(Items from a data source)
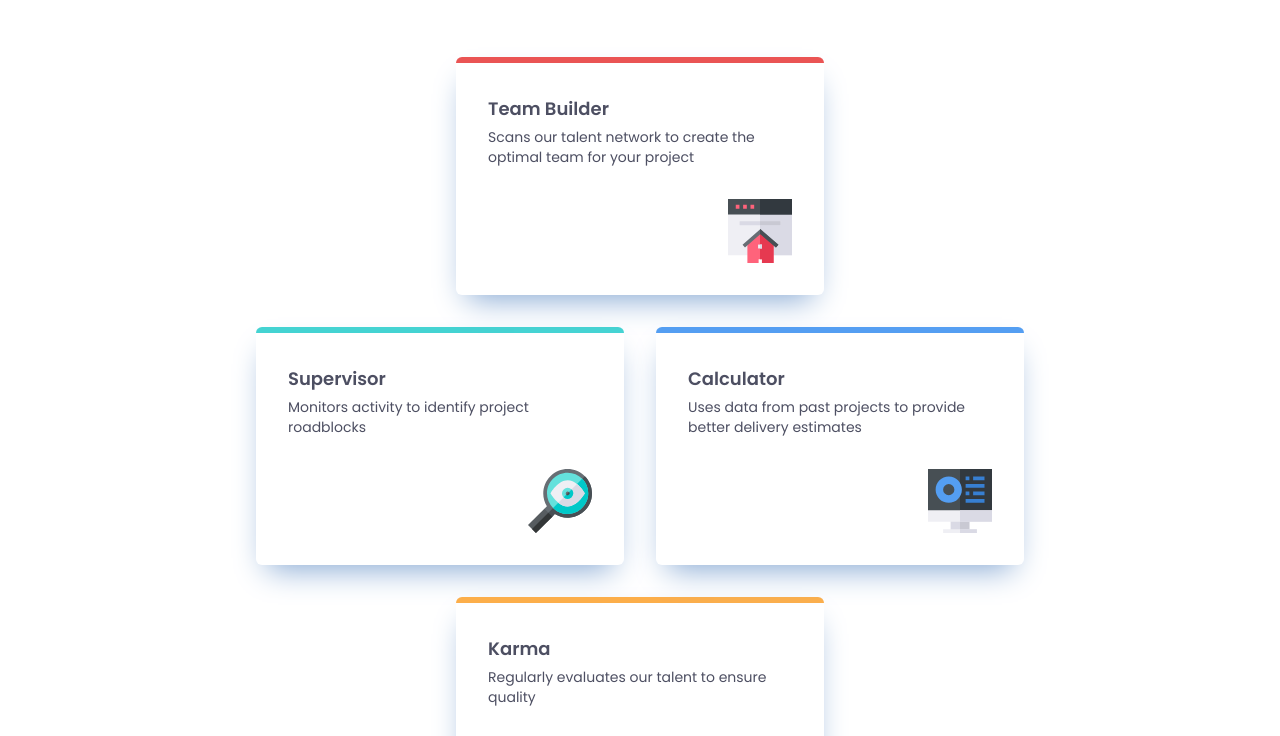
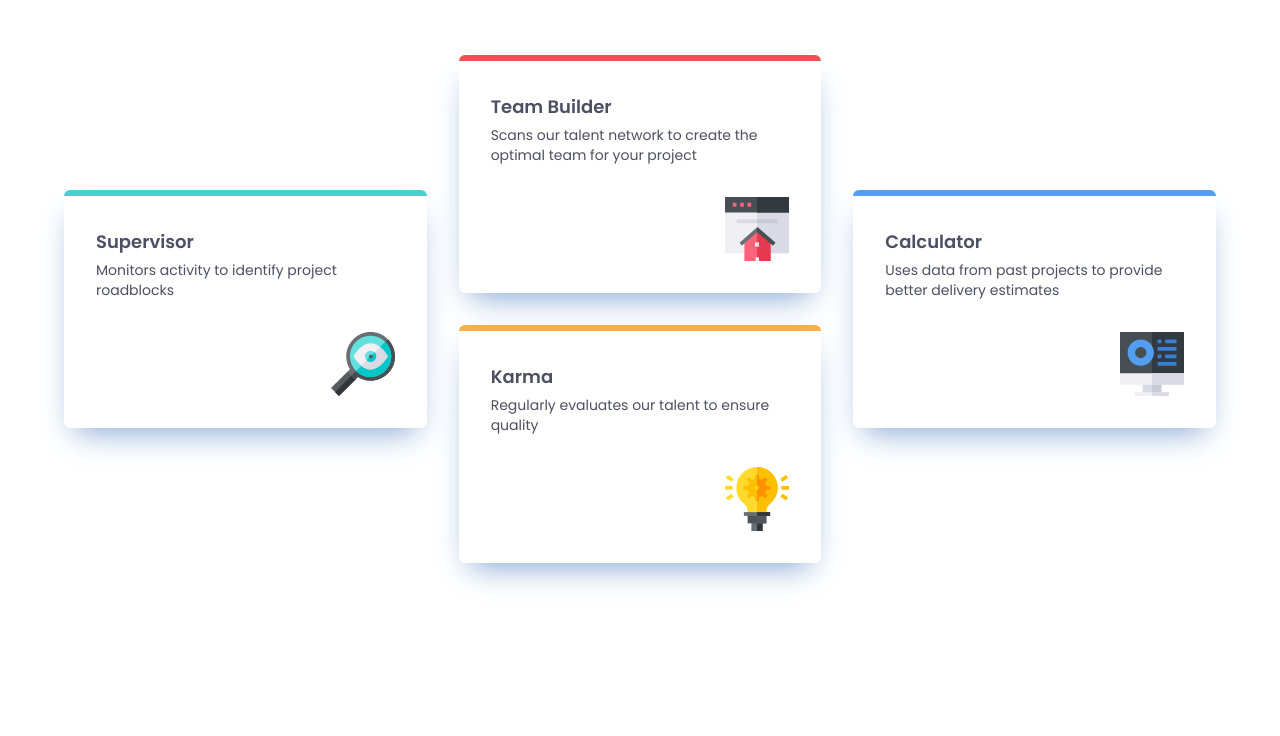
Before and after one commit to JVarney03/webdev-four-card-feature, a website built with Vite: page index.html in a window 1280 px wide. Shown: the part 179-915 px from the top of the page. After the commit the page ends 800 px from the top, so only its background shows below. Built offline with nearby package versions, Linux system fonts and the light colour scheme.

Commit message:
updated grid for large screens to fit design

```diff
--- a/index.html
+++ b/index.html
@@ -19,7 +19,7 @@
     <main
       class="flex min-h-screen w-screen items-center justify-center bg-white"
     >
-      <div class="my-10 max-w-80 sm:max-w-2xl md:max-w-3xl">
+      <div class="mx-5 my-10 max-w-80 sm:max-w-2xl md:max-w-6xl">
         <div class="mb-15 text-center sm:px-25">
           <h2 class="text-2xl font-extralight sm:text-4xl">
             Reliable, efficient delivery
@@ -33,9 +33,11 @@
           </p>
         </div>
 
-        <div class="grid justify-center gap-8 sm:grid-cols-4 sm:grid-rows-3">
+        <div
+          class="grid justify-center gap-8 sm:grid-cols-4 sm:grid-rows-3 md:grid-cols-6 md:grid-rows-4"
+        >
           <div
-            class="shadow-drop border-cyan rounded-md border-t-6 p-8 sm:col-span-2 sm:col-start-1 sm:row-start-2"
+            class="shadow-drop border-cyan rounded-md border-t-6 p-8 sm:col-span-2 sm:col-start-1 sm:row-start-2 md:col-start-1 md:row-span-2 md:row-start-2"
           >
             <h2 class="mb-1 text-lg font-semibold">Supervisor</h2>
             <p class="mb-8 text-sm">
@@ -47,7 +49,7 @@
           </div>
 
           <div
-            class="shadow-drop border-red rounded-md border-t-6 p-8 sm:col-span-2 sm:col-start-2 sm:row-start-1"
+            class="shadow-drop border-red rounded-md border-t-6 p-8 sm:col-span-2 sm:col-start-2 sm:row-start-1 md:col-start-3 md:row-span-2 md:row-start-1"
           >
             <h2 class="mb-1 text-lg font-semibold">Team Builder</h2>
             <p class="mb-8 text-sm">
@@ -60,7 +62,7 @@
           </div>
 
           <div
-            class="shadow-drop border-orange rounded-md border-t-6 p-8 sm:col-span-2 sm:col-start-3 sm:row-start-2 md:col-start-2 md:row-start-3"
+            class="shadow-drop border-orange rounded-md border-t-6 p-8 sm:col-span-2 sm:col-start-3 sm:row-start-2 md:col-start-3 md:row-span-2 md:row-start-3"
           >
             <h2 class="mb-1 text-lg font-semibold">Karma</h2>
             <p class="mb-8 text-sm">
@@ -72,7 +74,7 @@
           </div>
 
           <div
-            class="shadow-drop border-blue rounded-md border-t-6 p-8 sm:col-span-2 sm:col-start-2 sm:row-start-3 md:col-start-3 md:row-start-2"
+            class="shadow-drop border-blue rounded-md border-t-6 p-8 sm:col-span-2 sm:col-start-2 sm:row-start-3 md:col-start-5 md:row-span-2 md:row-start-2"
           >
             <h2 class="mb-1 text-lg font-semibold">Calculator</h2>
             <p class="mb-8 text-sm">
```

_Exercise goal_.
Only a number belongs in the answer: state how many lines of the entries above hold "orange".

_Result_.
2